The 2019 version of SITA's annual Baggage IT Insights shows that where tracking is done at check-in and loading onto the aircraft, the rate of improvement is as high as 66%.
These results come as the record drop in the baggage mishandling rate achieved globally over the past decade plateaus, with the rate steady at around 5.7 bags per thousand passengers over the past three years.
In 2018, the rate was 5.69 per thousand passengers.
According to SITA, over the past year, an increasing number of airlines and airports have started to introduce tracking at key points in the journey – check-in, loading onto the aircraft, transfers and arrival – to improve baggage management and further reduce the chances of a bag being mishandled.
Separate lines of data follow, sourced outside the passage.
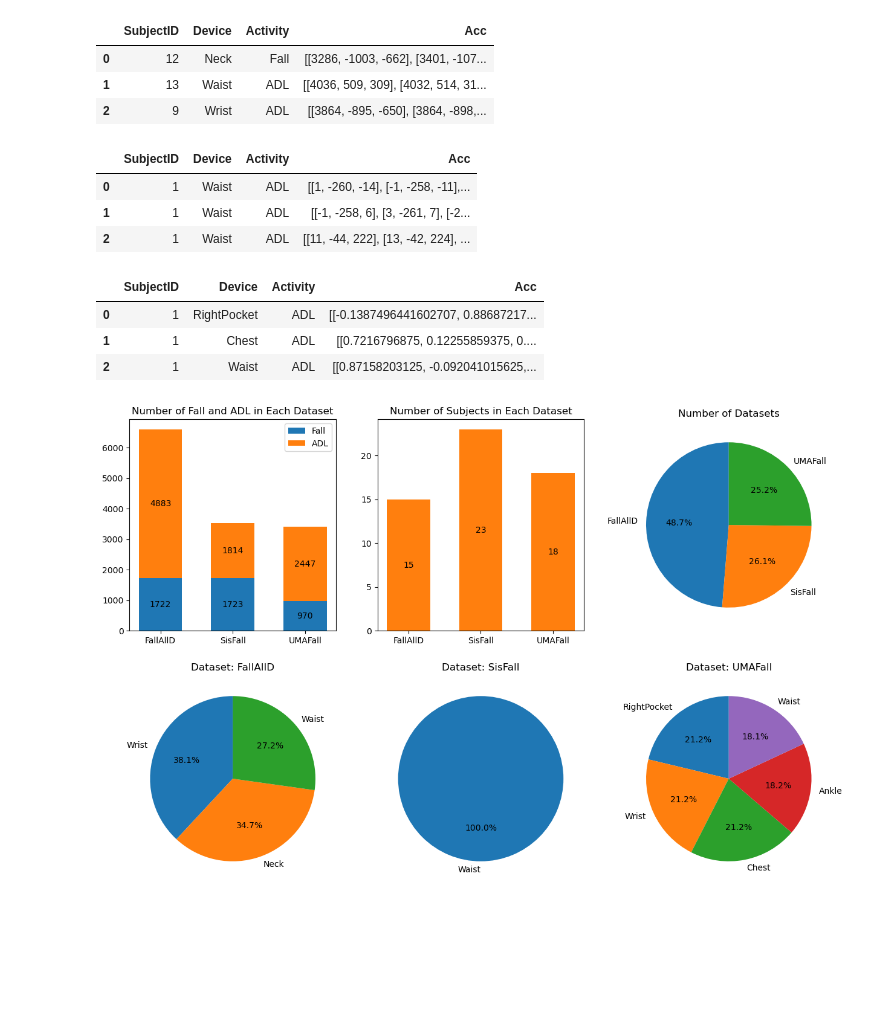
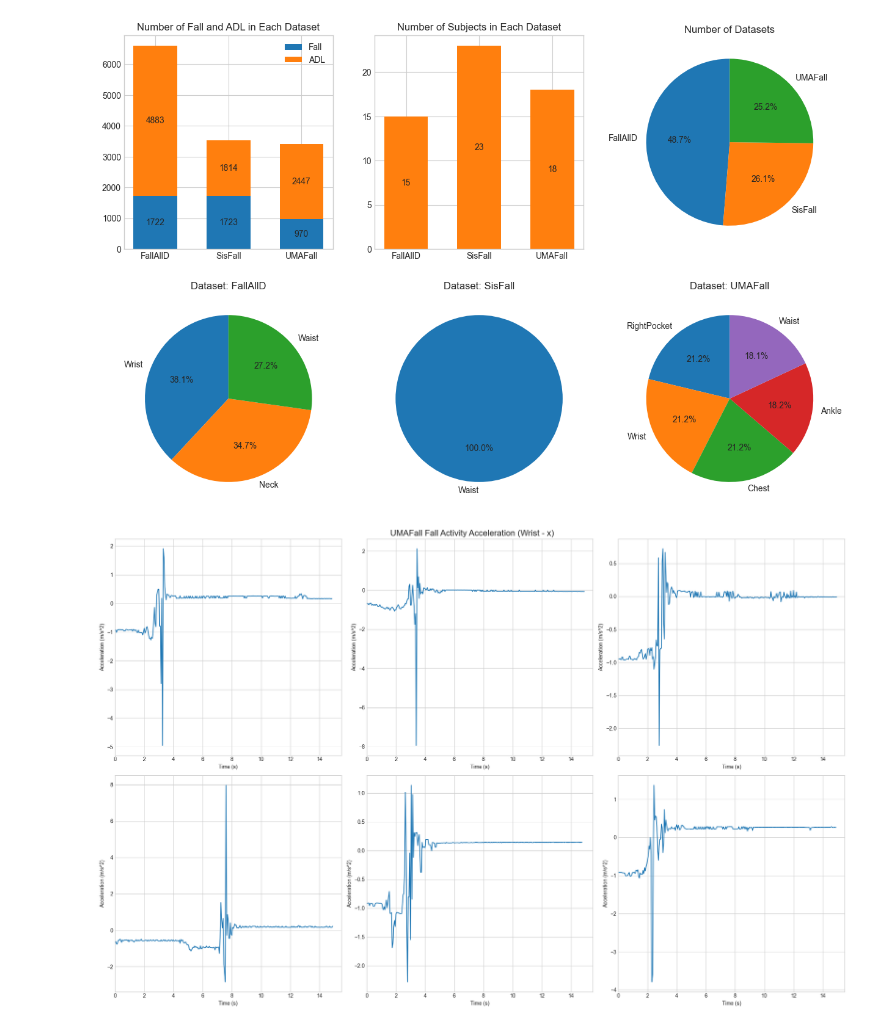
Before and after one commit to Ren8394/Fall-Detection-Collection, a Jupyter notebook: datasets/data-visualisation.ipynb, the cells around one changed output. Saved outputs shown, nothing was run; the diff lists cells and outputs as text; code cells hidden in the pictures; blank space fills up the shorter version.

Commit message:
acc signal plot

```diff
--- a/datasets/data-visualisation.ipynb
+++ b/datasets/data-visualisation.ipynb
@@ -2,6 +2,8 @@
 import numpy as np
 import pandas as pd
 import matplotlib.pyplot as plt
+plt.style.use('seaborn-v0_8-whitegrid')
+import matplotlib.animation as animation
 
 from pathlib import Path
 # %%
@@ -9,24 +11,3 @@ processed_Data_Folder = Path.cwd().joinpath('processed')
 df_FallAllD = pd.read_pickle(processed_Data_Folder.joinpath('FallAllD-Preliminary.pkl'))
 df_SisFall = pd.read_pickle(processed_Data_Folder.joinpath('SisFall-Preliminary.pkl'))
 df_UMAFall = pd.read_pickle(processed_Data_Folder.joinpath('UMAFall-Preliminary.pkl'))
-# %%
-df_FallAllD.head(3)
-# %% [output]
-|  | SubjectID | Device | Activity | Acc |
-| 0 | 12 | Neck | Fall | [[3286, -1003, -662], [3401, -107... |
-| 1 | 13 | Waist | ADL | [[4036, 509, 309], [4032, 514, 31... |
-| 2 | 9 | Wrist | ADL | [[3864, -895, -650], [3864, -898,... |
-# %%
-df_SisFall.head(3)
-# %% [output]
-|  | SubjectID | Device | Activity | Acc |
-| 0 | 1 | Waist | ADL | [[1, -260, -14], [-1, -258, -11],... |
-| 1 | 1 | Waist | ADL | [[-1, -258, 6], [3, -261, 7], [-2... |
-| 2 | 1 | Waist | ADL | [[11, -44, 222], [13, -42, 224], ... |
-# %%
-df_UMAFall.head(3)
-# %% [output]
-|  | SubjectID | Device | Activity | Acc |
-| 0 | 1 | RightPocket | ADL | [[-0.1387496441602707, 0.88687217... |
-| 1 | 1 | Chest | ADL | [[0.7216796875, 0.12255859375, 0.... |
-| 2 | 1 | Waist | ADL | [[0.87158203125, -0.092041015625,... |
@@ -51,29 +14,81 @@ dataset_counts = (df_FallAllD.shape[0], df_SisFall.shape[0], df_UMAFall.shape[0]
 # %%
+"""
+1. Plot the number of fall and ADL in each dataset
+2. Plot the number of subjects in each dataset
+3. Plot the number of datasets
+4. Plot device location in each dataset
+"""
+
+dataset = ('FallAllD', 'SisFall', 'UMAFall')
+motion_counts = {
+    'Fall': np.array([
+        df_FallAllD[df_FallAllD['Activity'] == 'Fall'].shape[0],
+        df_SisFall[df_SisFall['Activity'] == 'Fall'].shape[0],
+        df_UMAFall[df_UMAFall['Activity'] == 'Fall'].shape[0]]),
+    'ADL': np.array([
+        df_FallAllD[df_FallAllD['Activity'] == 'ADL'].shape[0],
+        df_SisFall[df_SisFall['Activity'] == 'ADL'].shape[0],
+        df_UMAFall[df_UMAFall['Activity'] == 'ADL'].shape[0]]),
+}
+subject_counts = (
+    df_FallAllD['SubjectID'].nunique(),
+    df_SisFall['SubjectID'].nunique(),
+    df_UMAFall['SubjectID'].nunique()
+)
+dataset_counts = (df_FallAllD.shape[0], df_SisFall.shape[0], df_UMAFall.shape[0])
+
 fig, ax = plt.subplots(2, 3, figsize=(15, 10))
 bottom = np.zeros(3)
 # red, blue, green, yellow, purple, orange
 colors = ["#D32F2F", "#1976D2", "#388E3C", "#FBC02D", "#8E24AA", "#F57C00"]
 
 for motion, motion_count in motion_counts.items():
     p1 = ax[0, 0].bar(dataset, motion_count, width=0.6, label=motion, bottom=bottom)
     bottom += motion_count
     ax[0, 0].bar_label(p1, label_type='center')
 
 ax[0, 0].set_title('Number of Fall and ADL in Each Dataset')
 ax[0, 0].legend()
 
 for i, df in enumerate([df_FallAllD, df_SisFall, df_UMAFall]):
     ax[1, i].set_title(f"Dataset: {dataset[i]}")
     df['Device'].value_counts().plot(kind='pie', ax=ax[1, i], autopct='%1.1f%%', startangle=90)
     ax[1, i].get_yaxis().set_visible(False)
 
 p2 = ax[0, 1].bar(dataset, subject_counts, width=0.6, color='#ff7f0e')
 ax[0, 1].bar_label(p2, label_type='center')
 ax[0, 1].set_title('Number of Subjects in Each Dataset')
 
 ax[0, 2].pie(dataset_counts, labels=dataset, autopct='%1.1f%%', startangle=90)
 ax[0, 2].set_title('Number of Datasets')
 
 plt.show()
 # %% [output]
-[figure, old version]
+[figure, new version]
+# %%
+"""
+Plot Fall Accerlation of the dataset (Wrist - x)
+"""
+sr = 20
+df = df_UMAFall[df_UMAFall['Device'] == 'Wrist']
+
+# sr = 238
+# df = df_FallAllD[df_FallAllD['Device'] == 'Wrist']
+
+df = df[df['Activity'] == 'Fall']
+df.reset_index(drop=True, inplace=True)
+
+fig, axs = plt.subplots(2, 3, figsize=(20, 13))
+axs = axs.flatten()
+for i, v in enumerate(np.random.randint(0, df.shape[0], 6)):
+    x = np.arange(0, df.loc[v, 'Acc'].shape[0], 1) / sr
+    y = df.loc[v, 'Acc'][:, 0].tolist()
+    axs[i].plot(x, y)
+    axs[i].set_xlabel('Time (s)')
+    axs[i].set_ylabel('Acceleration (m/s^2)')
+    axs[i].set_xlim(0, 15.5)
+fig.suptitle(f"UMAFall Fall Activity Acceleration (Wrist - x)", fontsize=16)
+plt.tight_layout()
+plt.show()
+# %% [output]
+[figure, added]
```
Also changed, not shown: parts of 1 cell of this notebook.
The SITA 2019 Baggage IT Insights provides the first glimpse of the success of this tracking.
It reveals that where bags were being tracked when loaded onto the aircraft, the rate of improvement ranged between 38% and 66% depending on the level of tracking introduced.
SITA's baggage director, Peter Drummond, said: “While the mishandling rate has started to plateau over the past few years, this comes against a continued growth in passenger numbers and their bags.
"In 2018, 4.36 billion travellers checked in more than 4.27 billion bags. More bags makes things more challenging.
"Everyone across the industry needs to look beyond the process and technology improvements made in the past decade and adopt the latest technology such as tracking to make the next big cut in the rate of mishandled bags.”
Transferring baggage from one aircraft, or airline, to another remains a pinch point in the journey and in 2018 it was again the main reason for bags being mishandled. Transfer bags accounted for 46% of all mishandled bags.
Drummond added: “Transfer is by far the most difficult stage to track a bag as there are multiple airlines and airports involved.
"However, data from this year’s report shows that tracking at key points in the journey, such as transfers, will go a long way to eliminating mishandling and will allow airlines and their passengers to keep tabs on where their bags are at every step of the way.”
Over the past decade, total number of mishandled bags per annum has plummeted 47% from 46.9 million in 2007 to 24.8 million in 2018, while the annual bill footed by the industry has shrunk 43% to $2.4 billion, down from $4.22 billion in 2007.